§ Exercise requirements
Beneath this task are records; count the lines among them that contain the word "renk" and answer with the number only.

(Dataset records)
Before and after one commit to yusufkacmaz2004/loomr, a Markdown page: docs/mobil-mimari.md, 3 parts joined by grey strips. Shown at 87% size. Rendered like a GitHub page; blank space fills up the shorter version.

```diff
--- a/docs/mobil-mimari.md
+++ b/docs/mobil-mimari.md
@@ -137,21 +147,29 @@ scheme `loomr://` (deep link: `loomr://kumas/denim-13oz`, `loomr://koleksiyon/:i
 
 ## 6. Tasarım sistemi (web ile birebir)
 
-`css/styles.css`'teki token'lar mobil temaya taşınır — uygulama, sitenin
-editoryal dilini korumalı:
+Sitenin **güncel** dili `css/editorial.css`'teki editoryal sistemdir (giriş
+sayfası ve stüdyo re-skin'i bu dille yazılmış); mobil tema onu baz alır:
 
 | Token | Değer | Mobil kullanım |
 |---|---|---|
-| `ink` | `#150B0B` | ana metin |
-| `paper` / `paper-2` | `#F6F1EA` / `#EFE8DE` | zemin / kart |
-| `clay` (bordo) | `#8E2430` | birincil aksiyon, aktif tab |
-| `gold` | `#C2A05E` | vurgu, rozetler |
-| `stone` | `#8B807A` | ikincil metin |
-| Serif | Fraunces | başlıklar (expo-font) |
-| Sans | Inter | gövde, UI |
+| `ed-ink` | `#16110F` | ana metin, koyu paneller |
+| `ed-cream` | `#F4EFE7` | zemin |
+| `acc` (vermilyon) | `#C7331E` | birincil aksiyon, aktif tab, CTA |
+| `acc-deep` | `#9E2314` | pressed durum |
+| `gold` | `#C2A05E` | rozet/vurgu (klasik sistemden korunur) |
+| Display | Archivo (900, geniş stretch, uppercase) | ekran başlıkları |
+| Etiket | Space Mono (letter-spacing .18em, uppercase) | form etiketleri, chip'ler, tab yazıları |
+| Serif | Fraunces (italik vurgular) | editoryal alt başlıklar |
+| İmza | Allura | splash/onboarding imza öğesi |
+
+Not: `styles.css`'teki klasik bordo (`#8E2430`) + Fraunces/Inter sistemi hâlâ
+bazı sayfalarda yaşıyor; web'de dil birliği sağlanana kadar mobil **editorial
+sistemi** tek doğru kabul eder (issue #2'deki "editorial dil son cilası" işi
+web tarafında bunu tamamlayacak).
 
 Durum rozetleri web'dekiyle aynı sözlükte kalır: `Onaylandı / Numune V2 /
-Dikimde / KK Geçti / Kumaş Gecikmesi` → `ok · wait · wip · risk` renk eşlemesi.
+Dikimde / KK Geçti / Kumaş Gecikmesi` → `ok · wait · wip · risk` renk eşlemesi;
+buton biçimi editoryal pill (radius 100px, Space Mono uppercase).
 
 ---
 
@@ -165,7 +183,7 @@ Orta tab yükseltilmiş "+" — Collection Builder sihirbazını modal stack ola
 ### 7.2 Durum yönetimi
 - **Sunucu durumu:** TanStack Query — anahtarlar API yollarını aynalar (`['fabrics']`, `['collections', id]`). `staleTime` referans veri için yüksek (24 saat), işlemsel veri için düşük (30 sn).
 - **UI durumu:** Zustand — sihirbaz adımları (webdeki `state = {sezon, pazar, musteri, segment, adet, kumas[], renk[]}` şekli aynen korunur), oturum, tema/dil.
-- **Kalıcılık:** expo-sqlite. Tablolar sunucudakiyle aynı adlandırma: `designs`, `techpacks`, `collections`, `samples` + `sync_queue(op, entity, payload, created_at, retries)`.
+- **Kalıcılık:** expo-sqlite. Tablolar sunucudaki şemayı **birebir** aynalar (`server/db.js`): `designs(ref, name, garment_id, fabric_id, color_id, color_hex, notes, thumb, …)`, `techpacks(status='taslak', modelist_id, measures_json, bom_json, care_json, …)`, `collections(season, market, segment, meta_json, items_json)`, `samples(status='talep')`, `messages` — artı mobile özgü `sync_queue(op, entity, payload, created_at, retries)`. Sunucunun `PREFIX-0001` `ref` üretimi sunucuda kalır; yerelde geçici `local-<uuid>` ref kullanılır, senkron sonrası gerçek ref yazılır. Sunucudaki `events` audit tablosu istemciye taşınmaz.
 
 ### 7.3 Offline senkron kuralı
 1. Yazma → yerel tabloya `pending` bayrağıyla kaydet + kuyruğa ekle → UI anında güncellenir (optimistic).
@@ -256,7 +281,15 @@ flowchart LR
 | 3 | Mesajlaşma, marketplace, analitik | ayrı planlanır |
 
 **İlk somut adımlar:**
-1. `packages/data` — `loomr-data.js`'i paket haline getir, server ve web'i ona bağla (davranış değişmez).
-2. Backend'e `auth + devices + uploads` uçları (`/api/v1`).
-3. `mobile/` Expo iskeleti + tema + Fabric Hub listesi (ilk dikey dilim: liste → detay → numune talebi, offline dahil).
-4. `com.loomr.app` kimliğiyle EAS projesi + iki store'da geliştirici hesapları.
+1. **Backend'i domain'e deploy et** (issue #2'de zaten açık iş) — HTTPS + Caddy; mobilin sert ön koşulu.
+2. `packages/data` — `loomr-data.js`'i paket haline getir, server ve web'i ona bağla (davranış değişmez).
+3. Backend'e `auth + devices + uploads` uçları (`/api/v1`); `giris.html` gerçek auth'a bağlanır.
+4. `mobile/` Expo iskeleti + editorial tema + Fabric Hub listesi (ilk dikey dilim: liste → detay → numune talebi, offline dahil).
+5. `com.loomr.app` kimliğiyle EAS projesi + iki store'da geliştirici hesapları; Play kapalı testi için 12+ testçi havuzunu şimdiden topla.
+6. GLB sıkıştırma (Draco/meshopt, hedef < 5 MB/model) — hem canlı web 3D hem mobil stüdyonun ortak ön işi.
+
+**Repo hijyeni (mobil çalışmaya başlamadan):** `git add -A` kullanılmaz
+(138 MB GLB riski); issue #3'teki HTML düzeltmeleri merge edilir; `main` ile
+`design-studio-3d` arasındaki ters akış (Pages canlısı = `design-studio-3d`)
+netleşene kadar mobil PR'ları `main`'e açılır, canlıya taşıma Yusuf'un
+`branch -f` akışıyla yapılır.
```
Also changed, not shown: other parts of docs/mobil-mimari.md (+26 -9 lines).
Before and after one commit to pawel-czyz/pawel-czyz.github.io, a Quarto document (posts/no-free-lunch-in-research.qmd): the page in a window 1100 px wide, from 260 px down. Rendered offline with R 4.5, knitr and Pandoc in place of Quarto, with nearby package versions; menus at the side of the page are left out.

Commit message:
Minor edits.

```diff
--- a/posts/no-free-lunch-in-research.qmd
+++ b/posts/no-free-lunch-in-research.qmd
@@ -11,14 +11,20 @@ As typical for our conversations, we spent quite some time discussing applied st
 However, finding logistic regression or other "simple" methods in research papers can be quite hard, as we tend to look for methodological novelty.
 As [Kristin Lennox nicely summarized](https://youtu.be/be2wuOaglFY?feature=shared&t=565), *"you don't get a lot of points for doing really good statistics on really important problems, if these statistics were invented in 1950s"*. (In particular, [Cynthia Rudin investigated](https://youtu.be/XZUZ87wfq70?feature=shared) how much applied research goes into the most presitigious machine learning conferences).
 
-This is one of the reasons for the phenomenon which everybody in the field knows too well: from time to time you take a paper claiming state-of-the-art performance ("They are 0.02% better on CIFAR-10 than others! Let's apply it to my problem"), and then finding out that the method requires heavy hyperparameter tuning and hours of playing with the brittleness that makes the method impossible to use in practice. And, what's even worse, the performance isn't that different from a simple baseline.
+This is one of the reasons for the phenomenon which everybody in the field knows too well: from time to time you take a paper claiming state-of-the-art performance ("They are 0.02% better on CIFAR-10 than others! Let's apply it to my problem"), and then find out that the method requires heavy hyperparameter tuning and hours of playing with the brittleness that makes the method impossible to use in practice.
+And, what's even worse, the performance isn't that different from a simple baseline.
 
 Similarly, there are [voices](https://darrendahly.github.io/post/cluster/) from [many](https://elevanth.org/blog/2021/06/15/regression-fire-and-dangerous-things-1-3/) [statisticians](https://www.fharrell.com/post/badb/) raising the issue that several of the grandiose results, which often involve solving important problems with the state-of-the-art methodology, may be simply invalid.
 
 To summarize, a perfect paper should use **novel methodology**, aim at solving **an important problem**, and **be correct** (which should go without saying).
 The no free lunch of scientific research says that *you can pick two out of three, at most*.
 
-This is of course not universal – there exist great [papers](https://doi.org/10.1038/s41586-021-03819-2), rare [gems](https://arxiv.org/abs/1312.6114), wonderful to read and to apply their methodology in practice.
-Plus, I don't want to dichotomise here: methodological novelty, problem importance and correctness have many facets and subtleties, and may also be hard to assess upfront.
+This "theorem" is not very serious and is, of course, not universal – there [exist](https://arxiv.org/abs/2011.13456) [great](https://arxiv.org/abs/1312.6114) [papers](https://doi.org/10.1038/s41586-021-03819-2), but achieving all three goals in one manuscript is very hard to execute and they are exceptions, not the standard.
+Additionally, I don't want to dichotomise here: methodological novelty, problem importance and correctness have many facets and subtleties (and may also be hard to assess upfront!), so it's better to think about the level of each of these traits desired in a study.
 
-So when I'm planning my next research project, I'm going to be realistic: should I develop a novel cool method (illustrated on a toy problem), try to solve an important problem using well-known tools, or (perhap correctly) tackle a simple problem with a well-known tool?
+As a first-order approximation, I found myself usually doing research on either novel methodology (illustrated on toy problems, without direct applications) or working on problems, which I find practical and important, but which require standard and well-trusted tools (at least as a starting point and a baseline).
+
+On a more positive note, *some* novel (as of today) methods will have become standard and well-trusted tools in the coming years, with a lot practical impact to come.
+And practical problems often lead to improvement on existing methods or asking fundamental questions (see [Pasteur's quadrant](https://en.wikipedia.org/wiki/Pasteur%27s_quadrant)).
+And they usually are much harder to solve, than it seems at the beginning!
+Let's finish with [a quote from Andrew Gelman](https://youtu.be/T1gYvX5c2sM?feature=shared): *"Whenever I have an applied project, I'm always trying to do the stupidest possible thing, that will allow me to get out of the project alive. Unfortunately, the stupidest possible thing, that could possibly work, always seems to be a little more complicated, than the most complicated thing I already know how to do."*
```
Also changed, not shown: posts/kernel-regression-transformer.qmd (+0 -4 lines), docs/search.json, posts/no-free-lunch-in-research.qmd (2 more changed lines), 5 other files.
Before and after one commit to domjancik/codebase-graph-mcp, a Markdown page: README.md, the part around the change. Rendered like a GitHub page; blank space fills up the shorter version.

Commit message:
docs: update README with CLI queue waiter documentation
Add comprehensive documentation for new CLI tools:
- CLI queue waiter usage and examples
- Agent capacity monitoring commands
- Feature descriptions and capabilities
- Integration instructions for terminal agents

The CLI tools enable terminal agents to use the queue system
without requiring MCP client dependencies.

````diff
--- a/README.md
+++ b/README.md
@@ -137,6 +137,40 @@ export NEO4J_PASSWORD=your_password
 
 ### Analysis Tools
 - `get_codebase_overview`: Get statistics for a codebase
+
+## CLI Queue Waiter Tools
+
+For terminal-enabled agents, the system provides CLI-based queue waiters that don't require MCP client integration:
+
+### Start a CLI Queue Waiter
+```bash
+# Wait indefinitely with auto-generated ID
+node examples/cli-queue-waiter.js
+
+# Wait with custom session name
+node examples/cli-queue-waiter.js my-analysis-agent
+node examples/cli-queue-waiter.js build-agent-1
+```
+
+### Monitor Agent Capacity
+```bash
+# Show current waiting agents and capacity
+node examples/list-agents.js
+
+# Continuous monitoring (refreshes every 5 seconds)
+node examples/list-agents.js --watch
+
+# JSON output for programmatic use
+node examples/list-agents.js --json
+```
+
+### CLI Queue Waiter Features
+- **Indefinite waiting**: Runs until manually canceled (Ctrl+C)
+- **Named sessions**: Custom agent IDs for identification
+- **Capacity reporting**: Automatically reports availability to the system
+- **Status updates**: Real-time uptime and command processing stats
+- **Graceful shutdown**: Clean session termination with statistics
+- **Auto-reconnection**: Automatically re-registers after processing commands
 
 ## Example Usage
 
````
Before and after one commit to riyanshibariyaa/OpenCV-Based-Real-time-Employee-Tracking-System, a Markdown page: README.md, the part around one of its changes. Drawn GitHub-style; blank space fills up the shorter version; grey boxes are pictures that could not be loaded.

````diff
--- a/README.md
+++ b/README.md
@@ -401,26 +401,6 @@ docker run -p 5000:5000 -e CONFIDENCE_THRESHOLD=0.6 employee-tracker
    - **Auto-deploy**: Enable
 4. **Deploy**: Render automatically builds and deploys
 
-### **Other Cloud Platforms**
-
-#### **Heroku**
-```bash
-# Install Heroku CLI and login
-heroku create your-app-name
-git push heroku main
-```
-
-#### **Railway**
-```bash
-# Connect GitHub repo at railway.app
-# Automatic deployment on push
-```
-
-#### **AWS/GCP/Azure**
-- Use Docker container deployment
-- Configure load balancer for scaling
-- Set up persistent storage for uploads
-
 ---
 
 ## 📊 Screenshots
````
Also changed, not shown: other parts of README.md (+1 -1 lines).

§ Completed exercise
3